Here's What You Need to Know: The battle over which planes to keep and which to retire is a fierce one.
General Douglas McArthur quoted an old army ballad in his farewell address to Congress with the words “Old soldiers never die, they just fade away,” however lawmakers today likely won’t support similar sentiments from the United States Air Force to let some of its old warbirds rust away in retirement. The Air Force had announced plans to mothball its A-10 Warthog, KC-135 refueling tankers and even RQ-4 Global Hawk surveillance drones during the new fiscal year.
However, the House and Senate Armed Services committees pushed back last week and put forward the conference report of the fiscal year 2021 (FY21) National Defense Authorization Act (NDAA), Defense News reported. A final version of that bill, which had input from both chambers, was expected to be approved by Congress this week. President Donald Trump has threatened it would be vetoed when it reaches his desk.
The NDAA contained a number of policy provisions—including regarding the Department of Defense’s (DoD’s) organizational structure and the issue of military bases named for Confederate officers. However, at issue for the Air Force is that the Congress wouldn’t support its calls to divest more than 100 aircraft. Service leaders have argued such a move would free up funding for modernization priorities that include space technologies as well as the Joint All-Domain Command and Control concept.
Lawmakers on Capitol Hill have given the green light for the Air Force to retire some tankers, cargo aircraft and even some bombers, but at issue is the A-10 and Global Hawk platforms, which both are stridently protected. Defense News also offered a breakdown of what the Air Force would send to the “boneyard” as well as the reaction from Congress.
Key to the case for the A-10—the Air Force wanted to retire just forty-four of the venerable aircraft and instead maintain roughly three squadrons, about 237 that could still be used in close-air support missions. Congress stipulated in the NDAA that no funding be used to divest or retire any of the Air Force’s 281 A-10 Warthogs.
Bombers were another touchy subject, as the service wanted to retire seventeen of the oldest of the B-1 bombers, which the Air Force said put a strain on the fleet due to the manpower required to keep the old warbirds airworthy. In this case progress was made, as Congress had repealed an existing law that previously required the Air Force to maintain at least thirty-six combat coded B-1s, meaning that the elected leaders essentially agreed to the reduction.

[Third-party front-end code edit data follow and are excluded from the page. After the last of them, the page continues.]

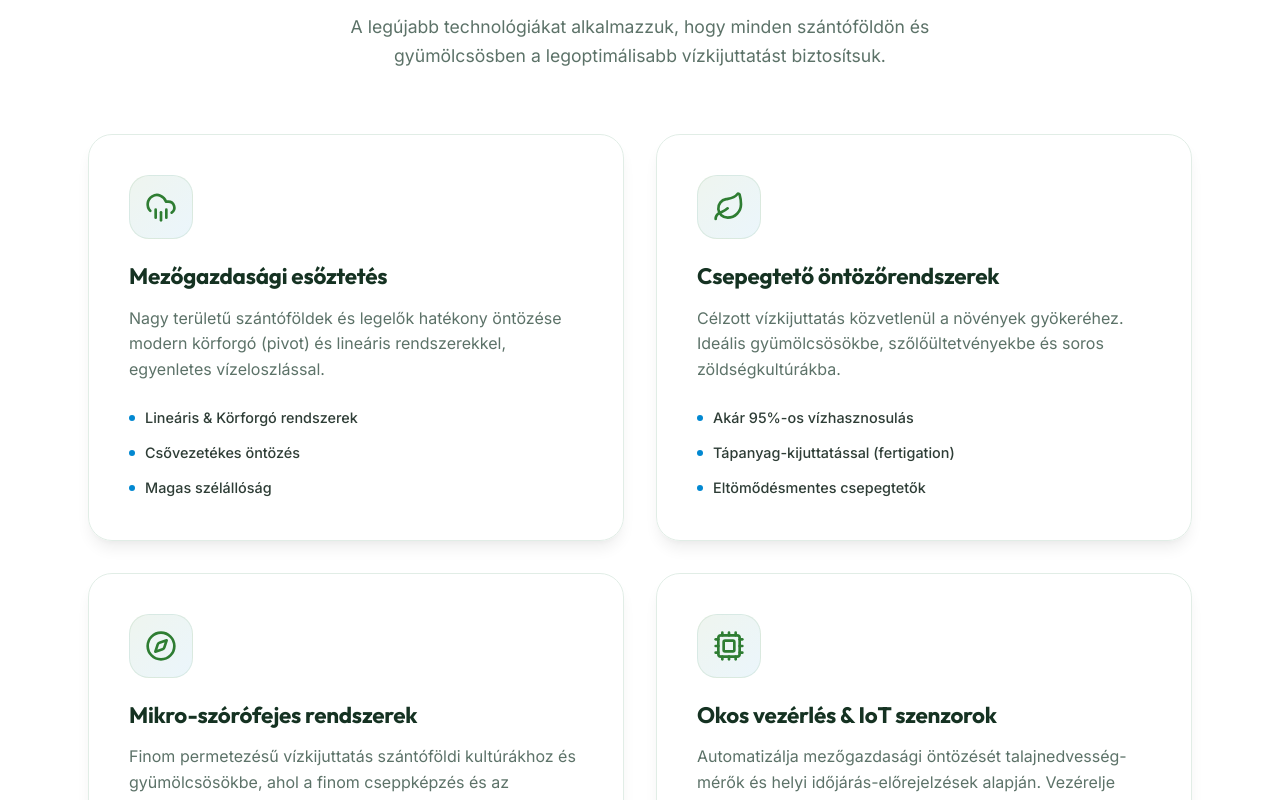
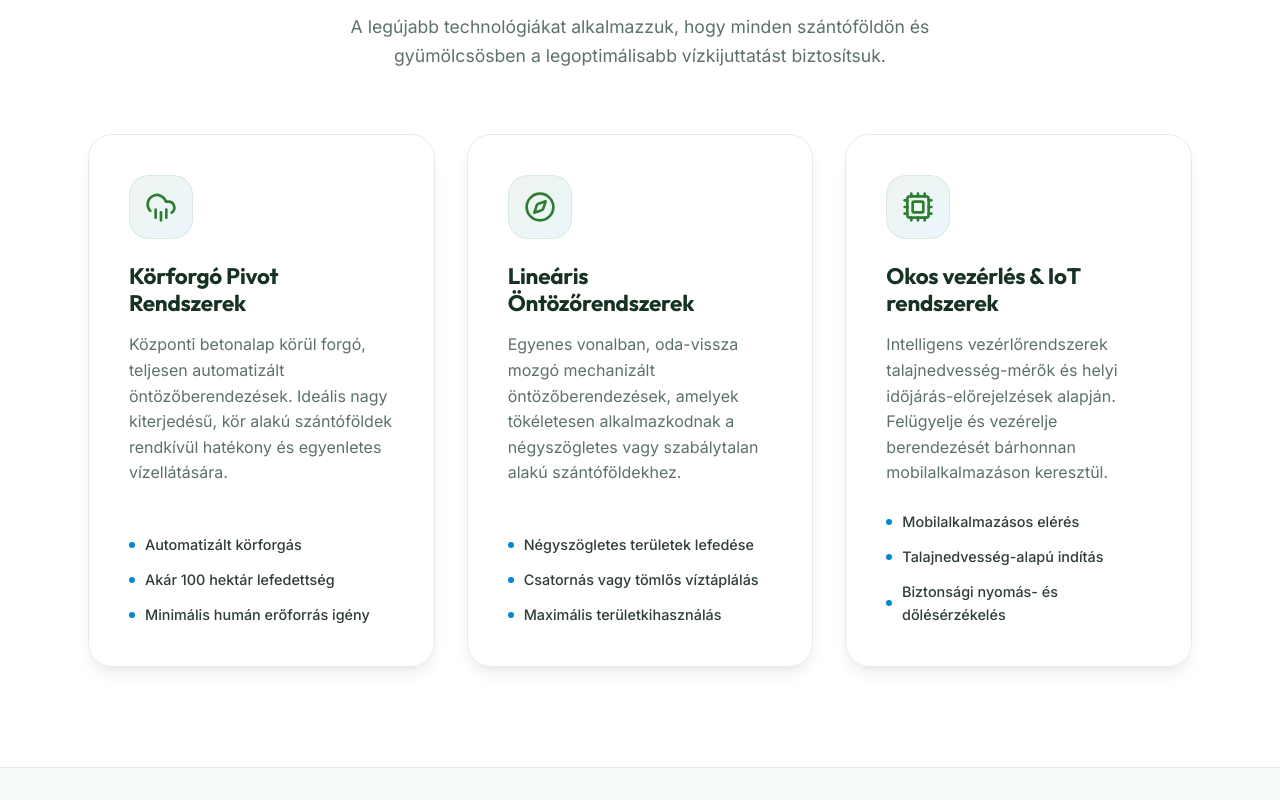
Before and after one commit to denyuel/smart-irrigation, a React (Vite) app: page / in a window 1280 px wide. Shown: the part 1020-1820 px from the top of the page. Built offline with nearby package versions, Linux system fonts and the light colour scheme.

Commit message:
feat: restructure services section to focus exclusively on mechanized pivot/linear agricultural systems and IoT control

```diff
--- a/src/components/Services.css
+++ b/src/components/Services.css
@@ -4,7 +4,7 @@
 
 .services-grid {
   display: grid;
-  grid-template-columns: repeat(2, 1fr);
+  grid-template-columns: repeat(3, 1fr);
   gap: 32px;
 }
 
@@ -78,7 +78,7 @@
 /* Responsive adjustments */
 @media (max-width: 992px) {
   .services-grid {
-    grid-template-columns: 1fr;
+    grid-template-columns: repeat(2, 1fr);
     gap: 24px;
   }
 
@@ -86,3 +86,9 @@
     padding: 30px;
   }
 }
+
+@media (max-width: 768px) {
+  .services-grid {
+    grid-template-columns: 1fr;
+  }
+}
--- a/src/components/Services.tsx
+++ b/src/components/Services.tsx
@@ -1,31 +1,25 @@
 import { motion } from 'framer-motion';
-import { CloudRain, Compass, Cpu, Leaf } from 'lucide-react';
+import { CloudRain, Cpu, Compass } from 'lucide-react';
 import './Services.css';
 
 const services = [
   {
     icon: <CloudRain size={32} />,
-    title: 'Mezőgazdasági esőztetés',
-    description: 'Nagy területű szántóföldek és legelők hatékony öntözése modern körforgó (pivot) és lineáris rendszerekkel, egyenletes vízeloszlással.',
-    features: ['Lineáris & Körforgó rendszerek', 'Csővezetékes öntözés', 'Magas szélállóság']
-  },
-  {
-    icon: <Leaf size={32} />,
-    title: 'Csepegtető öntözőrendszerek',
-    description: 'Célzott vízkijuttatás közvetlenül a növények gyökeréhez. Ideális gyümölcsösökbe, szőlőültetvényekbe és soros zöldségkultúrákba.',
-    features: ['Akár 95%-os vízhasznosulás', 'Tápanyag-kijuttatással (fertigation)', 'Eltömődésmentes csepegtetők']
+    title: 'Körforgó Pivot Rendszerek',
+    description: 'Központi betonalap körül forgó, teljesen automatizált öntözőberendezések. Ideális nagy kiterjedésű, kör alakú szántóföldek rendkívül hatékony és egyenletes vízellátására.',
+    features: ['Automatizált körforgás', 'Akár 100 hektár lefedettség', 'Minimális humán erőforrás igény']
   },
   {
     icon: <Compass size={32} />,
-    title: 'Mikro-szórófejes rendszerek',
-    description: 'Finom permetezésű vízkijuttatás szántóföldi kultúrákhoz és gyümölcsösökbe, ahol a finom cseppképzés és az egyenletes talajnedvesség elengedhetetlen.',
-    features: ['Finom cseppképzés szántóföldön', 'Talajmenti fagyvédelem', 'Mikroklíma szabályozás']
+    title: 'Lineáris Öntözőrendszerek',
+    description: 'Egyenes vonalban, oda-vissza mozgó mechanizált öntözőberendezések, amelyek tökéletesen alkalmazkodnak a négyszögletes vagy szabálytalan alakú szántóföldekhez.',
+    features: ['Négyszögletes területek lefedése', 'Csatornás vagy tömlős víztáplálás', 'Maximális területkihasználás']
   },
   {
     icon: <Cpu size={32} />,
-    title: 'Okos vezérlés & IoT szenzorok',
-    description: 'Automatizálja mezőgazdasági öntözését talajnedvesség-mérők és helyi időjárás-előrejelzések alapján. Vezérelje rendszerét bárhonnan mobilalkalmazással.',
-    features: ['Mobilalkalmazásos elérés', 'Talajnedvesség-alapú indítás', 'Időjárás-követő algoritmusok']
+    title: 'Okos vezérlés & IoT rendszerek',
+    description: 'Intelligens vezérlőrendszerek talajnedvesség-mérők és helyi időjárás-előrejelzések alapján. Felügyelje és vezérelje berendezését bárhonnan mobilalkalmazáson keresztül.',
+    features: ['Mobilalkalmazásos elérés', 'Talajnedvesség-alapú indítás', 'Biztonsági nyomás- és dőlésérzékelés']
   }
 ];
 
```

Lawmakers also stipulated that the Air Force maintain ninety-two bombers of any kind in its primary mission inventory, while four B-1s must be put in storage so that those aircraft could be reclaimed if needed. It is clear if those bombers that are being sent to permanent or even semi-permanent retirement have undergone some of the most recent upgrades. Moreover, the Air Force has remained committed to keeping the B-1B Lancer updated and has explored ways to enhance its capabilities.
The Air Force has also called for the retiring of thirteen of its KC-135 and sixteen KC-10s in FY21, but the NDAA would forbid any retirement of the KC-135 refueling tanks over the next three years. Yet, Congress did seem to be willing to offer some latitude and allowed the Air Force to scale down to fifty primary mission KC-10A in FY21, thirty-eight primary mission KC-10A the following year and down to just twenty-six in FY23.
Drones were another sticking point, and Congress nixed the Air Force’s plan to retire all of twenty-four its Global Hawk Block 20 and 30 surveillance drones. That would have left the RQ-4 Block 40s and the U-2 spy plane to conduct high-altitude surveillance mission.
This was not the first time that the Air Force has tried to ground the Global Hawk and U-2s, but Congress has refused to permit the retirement of either aircraft. Lawmakers have now asked for certifications from the DoD that the Air Force is developing a cost-effective way to replace the RQ-4 or U-2.
For now, it seems a compromise will have been made and that could mean the Air Force is stuck with aging platforms it would rather see fly off into the sunset.
Peter Suciu is a Michigan-based writer who has contributed to more than four dozen magazines, newspapers and websites. He is the author of several books on military headgear including A Gallery of Military Headdress, which is available on Amazon.com.
This article first appeared in December 2020.
Image: U.S. Air Force photo by Staff Sgt. Ryan Callaghan